1.4. Small RNA regulation of seed composition
Small RNAs, such as miRNAs and short interfering RNAs (siRNAs), are key components of the evolutionarily conserved system of gene regulation in eukaryotes . Wherein, microRNAs (miRNAs) are a class of non-coding small RNAs of 20–24 nt in length that play an important role in plant growth and development. Structurally, except for the characteristics of the segments, all miRNA precursors have well-predicted stem-loop hairpin structures, and this fold-back hairpin structure has a low degree of freedom of energy . The microRNA database (http://www.mirbase.org/) is a searchable database of published miRNA sequences and annotations.
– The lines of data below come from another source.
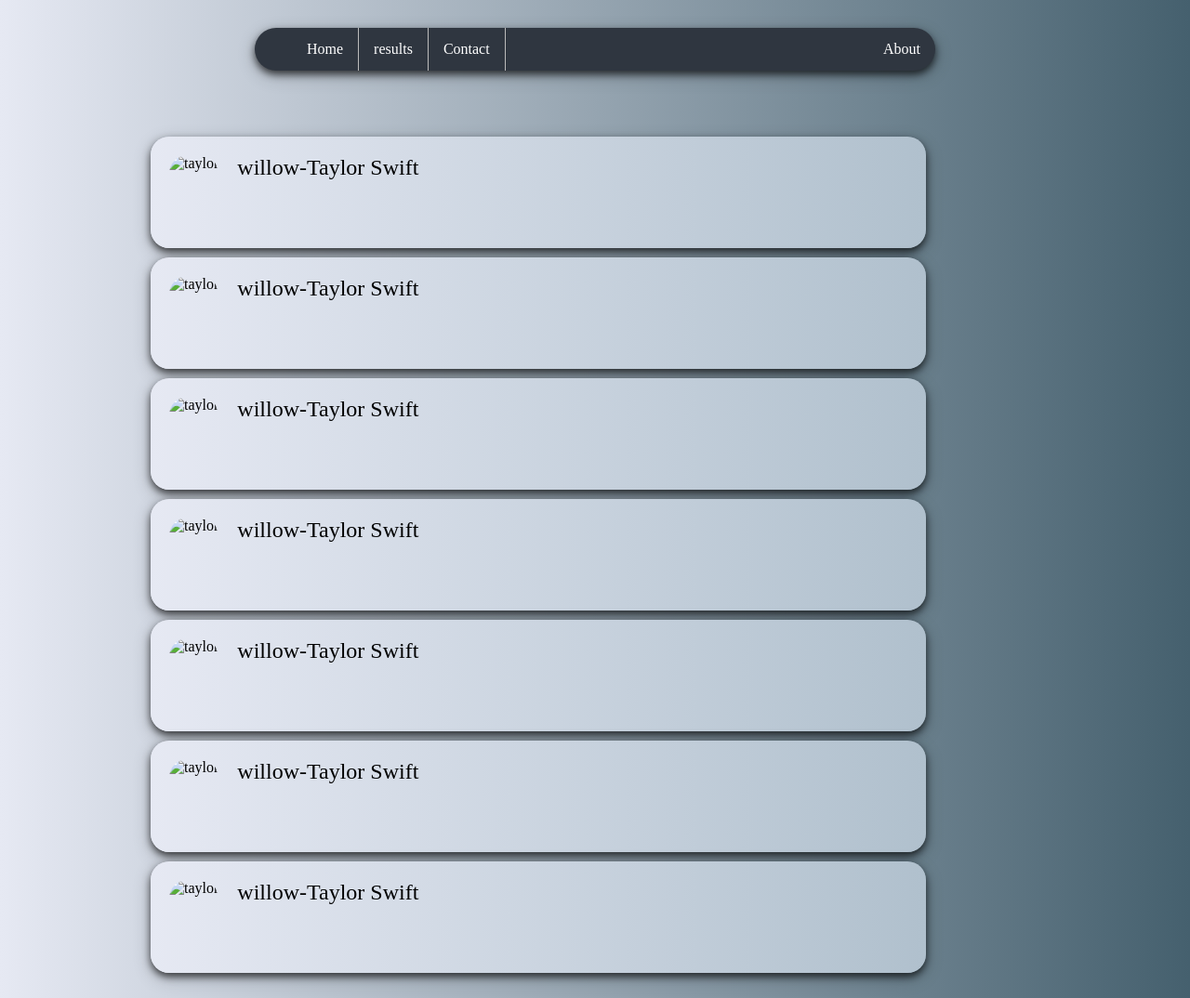
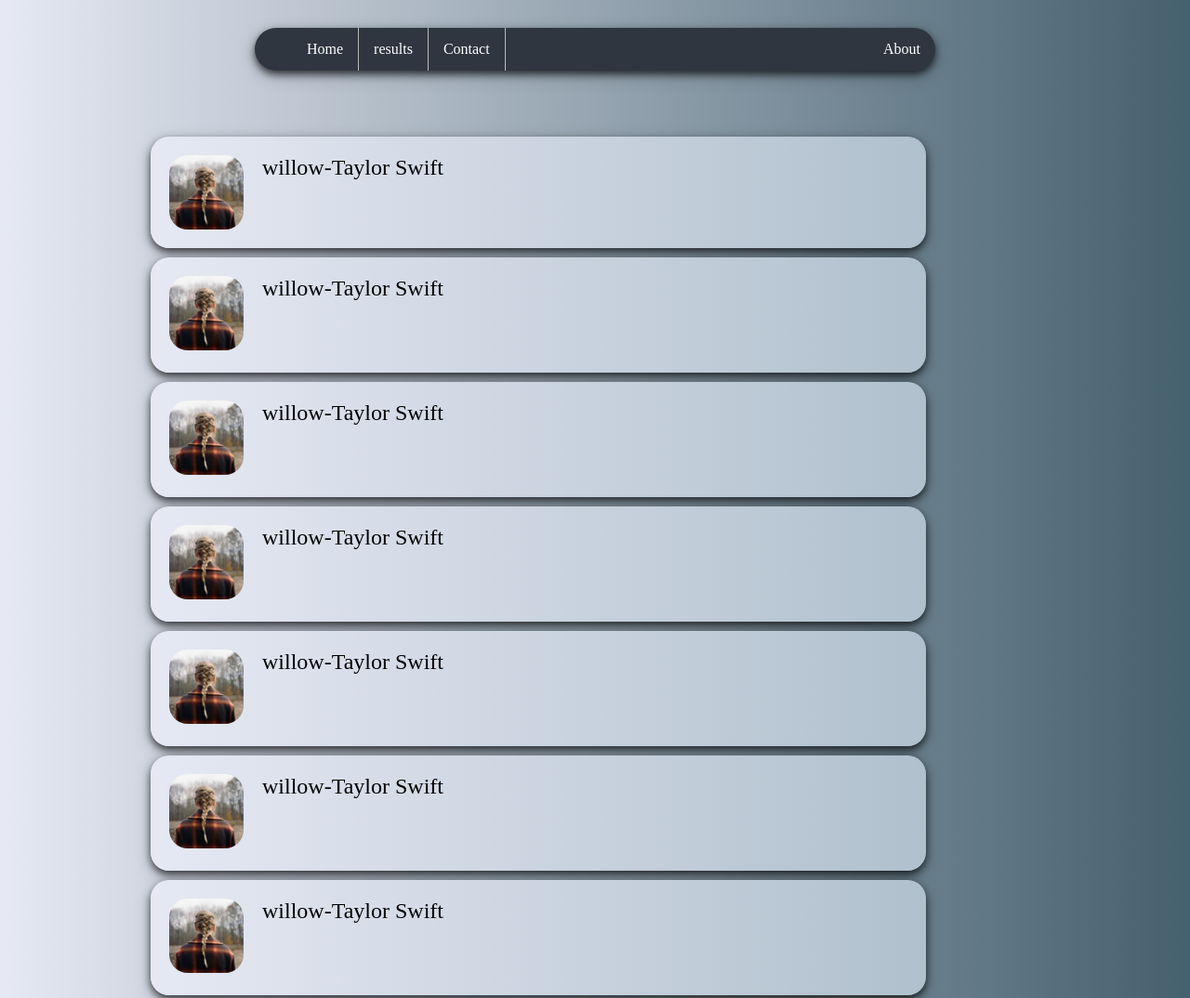
Before and after one commit to OsamaRaed/ECOM5410_Task_02, a plain HTML site: page results.html in a window 1280 px wide. Shown: the top 1074 px of the page at 93% size. Drawn offline with Linux system fonts and the light colour scheme; the site is published under a folder, as on GitHub Pages, so addresses that start at the root find nothing.

Commit message:
dots to paths

```diff
--- a/results.html
+++ b/results.html
@@ -21,7 +21,7 @@
           <div style="display: flex">
             <img
               class="small-img"
-              src="/images/taylor-swift-evermomre.jpg"
+              src="./images/taylor-swift-evermomre.jpg"
               alt="taylor"
             />
             <div class="test">willow-Taylor Swift</div>
@@ -31,7 +31,7 @@
           <div style="display: inline-flex">
             <img
               class="small-img"
-              src="/images/taylor-swift-evermomre.jpg"
+              src="./images/taylor-swift-evermomre.jpg"
               alt="taylor"
             />
             <div class="test">willow-Taylor Swift</div>
@@ -41,7 +41,7 @@
           <div style="display: inline-flex">
             <img
               class="small-img"
-              src="/images/taylor-swift-evermomre.jpg"
+              src="./images/taylor-swift-evermomre.jpg"
               alt="taylor"
             />
             <div class="test">willow-Taylor Swift</div>
@@ -51,7 +51,7 @@
           <div style="display: inline-flex">
             <img
               class="small-img"
-              src="/images/taylor-swift-evermomre.jpg"
+              src="./images/taylor-swift-evermomre.jpg"
               alt="taylor"
             />
             <div class="test">willow-Taylor Swift</div>
@@ -61,7 +61,7 @@
           <div style="display: inline-flex">
             <img
               class="small-img"
-              src="/images/taylor-swift-evermomre.jpg"
+              src="./images/taylor-swift-evermomre.jpg"
               alt="taylor"
             />
             <div class="test">willow-Taylor Swift</div>
@@ -71,7 +71,7 @@
           <div style="display: inline-flex">
             <img
               class="small-img"
-              src="/images/taylor-swift-evermomre.jpg"
+              src="./images/taylor-swift-evermomre.jpg"
               alt="taylor"
             />
             <div class="test">willow-Taylor Swift</div>
@@ -81,7 +81,7 @@
           <div style="display: inline-flex">
             <img
               class="small-img"
-              src="/images/taylor-swift-evermomre.jpg"
+              src="./images/taylor-swift-evermomre.jpg"
               alt="taylor"
             />
             <div class="test">willow-Taylor Swift</div>
```
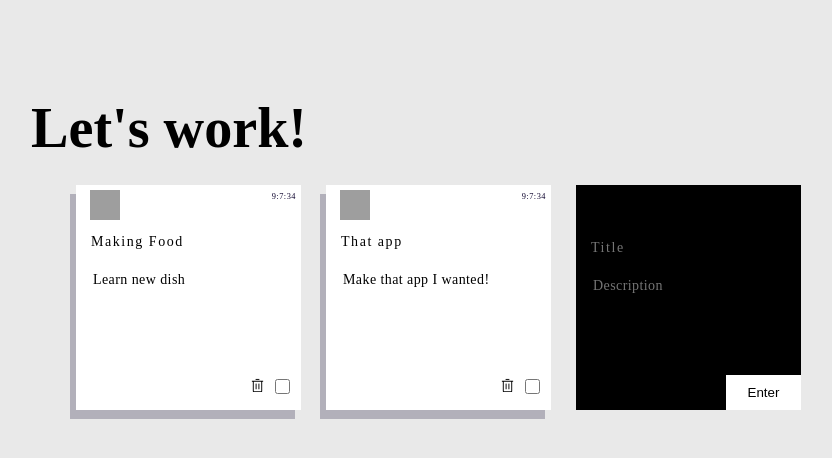
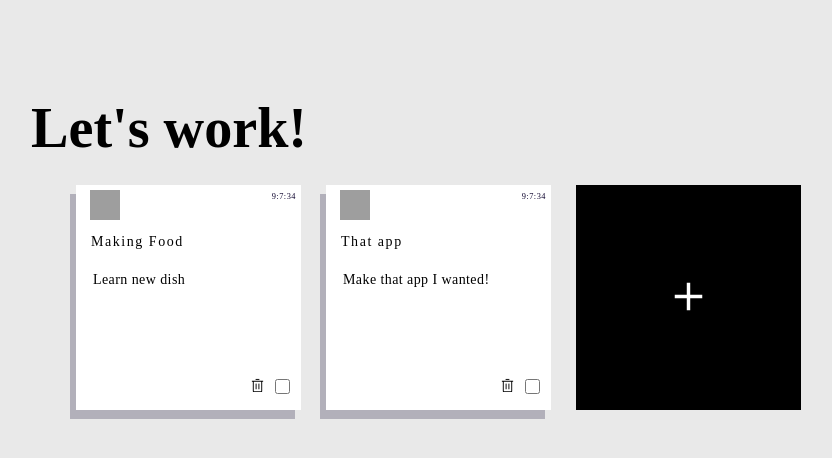
Before and after one commit to henokwel/ts_todo, a React (Create React App) app: page / in a window 1280 px wide. Shown: the top 458 px of the page, without its empty margins (49-881 px from the left). Built offline with nearby package versions, Linux system fonts and the light colour scheme; grey boxes are pictures that could not be loaded; a web font is replaced by a local one.

Commit message:
+ icon added to addNew card

```diff
--- a/src/components/CardNew.tsx
+++ b/src/components/CardNew.tsx
@@ -1,11 +1,10 @@
-import React from "react";
-
+import React, { useEffect, useState } from "react";
+import AddIcon from "../Assets/Icons/addIcon.svg";
 import "../styles/CardNew.css";
 
 interface CardProps {
   title: string;
   description: string;
-
   handleNewCardSubmit: (e: React.FormEvent<HTMLFormElement>) => void;
   handleNew_onChange: (
     e: React.ChangeEvent<HTMLInputElement | HTMLTextAreaElement>
@@ -13,11 +12,30 @@ interface CardProps {
 }
 
 export const CardNew: React.FC<CardProps> = (props) => {
+  const [editMode, setEditMode] = useState(false);
+
+  const handleAddBtn = (): void => {
+    setEditMode(!editMode);
+  };
+
+  useEffect(() => {
+    console.log("Not yet");
+
+    return () => {
+      console.log("Submited");
+    };
+  }, []);
 
   return (
     <section className="card newCard">
+      {editMode ? (
         <div className="card_body">
-        <form onSubmit={(e) => props.handleNewCardSubmit(e)}>
+          <form
+            onSubmit={(e) => {
+              props.handleNewCardSubmit(e);
+              handleAddBtn();
+            }}
+          >
             <div className="card_content">
               <input
                 type="text"
@@ -44,6 +62,13 @@ export const CardNew: React.FC<CardProps> = (props) => {
             </div>
           </form>
         </div>
+      ) : (
+        <div className="card_addBtn_container">
+          <button onClick={() => setEditMode(true)}>
+            <img src={AddIcon} alt="" width={55} height={55} />
+          </button>
+        </div>
+      )}
     </section>
   );
 };
--- a/src/styles/Card.css
+++ b/src/styles/Card.css
@@ -16,7 +16,6 @@
         margin-left: 0px;
     }
   } */
-
 
 .card_header {
   display: flex;
--- a/src/styles/CardNew.css
+++ b/src/styles/CardNew.css
@@ -28,3 +28,22 @@
   border: none;
   cursor: pointer;
 }
+
+
+.card_addBtn_container{
+  display: flex;
+  justify-content: center;
+  align-items: center;
+  height: 100%;
+  width: 100%;
+  /* background-color: grey; */
+}
+
+.card_addBtn_container:hover{
+  opacity: 0.8;
+}
+
+.card_addBtn_container button{
+  background: transparent;
+  border:  none;
+}
```
Also changed, not shown: src/Assets/Icons/addIcon.svg. Lines whose indentation alone changed are shown as unchanged.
According to miRBase, miRNA information of 1269 species has been collected, including 399 soybean miRNAs. For example, gma-MIR156d belongs to the MIPF0000008, MIR156 gene family, described as
There are few studies on miRNAs related to plant quality. Soybean cotyledons affect soybean seed yield and quality. Goettel et al. analyzed 304 miRNA genes expressed in soybean cotyledons and predicted their complex miRNA networks to 1910 genes. By analyzing extensive biological pathways present in soybean cotyledons, the evolutionary pathways of soybean miR15/49 in soybean cotyledons were further demonstrated . Ye et al. identified and analyzed the whole genome of miRNA endogenous target gene mimic (eTM) and the phagemid-generated siRNA (PHAS) in soybean, with a focus on lipid metabolism-related genes. Lipid metabolism was found to be regulated by a potentially complex non-coding network in soybean, of which 28 may be miRNA-regulated and nine may be further regulated .
2. Conclusion and perspectives
As sequencing development of soybean genome, the cultivar Williams 82 genome has been released by Schmutz et al. , and it update the quality of assembly of the reference genome year by year. In present version (
Although many genes and regulators of seed oil content and SSP have been identified and their associated regulatory networks have been well studied in Arabidopsis, there are still unclear in soybean in addition to
This study was supported by the National Key R&D Program of China (2016 YFD0100500, 2016YFD0100300, 2016YFD0100201-21), the National Natural Science Foundation of China (31701449, 31471516, 31401465, 31400074, 31501332), the Natural Science Foundation of Heilongjiang (QC2017013), the Young Innovative Talent training plan of undergraduate colleges and universities in Heilongjiang province (UNPYSCT-2016144), special financial aid to post-doctor research fellow in Heilongjiang (To Qi Zhaoming), the Heilongjiang Funds for Distinguished Young Scientists (JC2016004) and the Outstanding Academic Leaders Projects of Harbin, China (2015RQXXJ018), the China Post Doctoral Project (2015 M581419), the Dongnongxuezhe Project (to Chen Qingshan), the Young Talent Project (to Qi Zhaoming, 518062) of Northeast Agricultural University and SIPT project of Northeast Agriculture University (2018-171, 2018-172).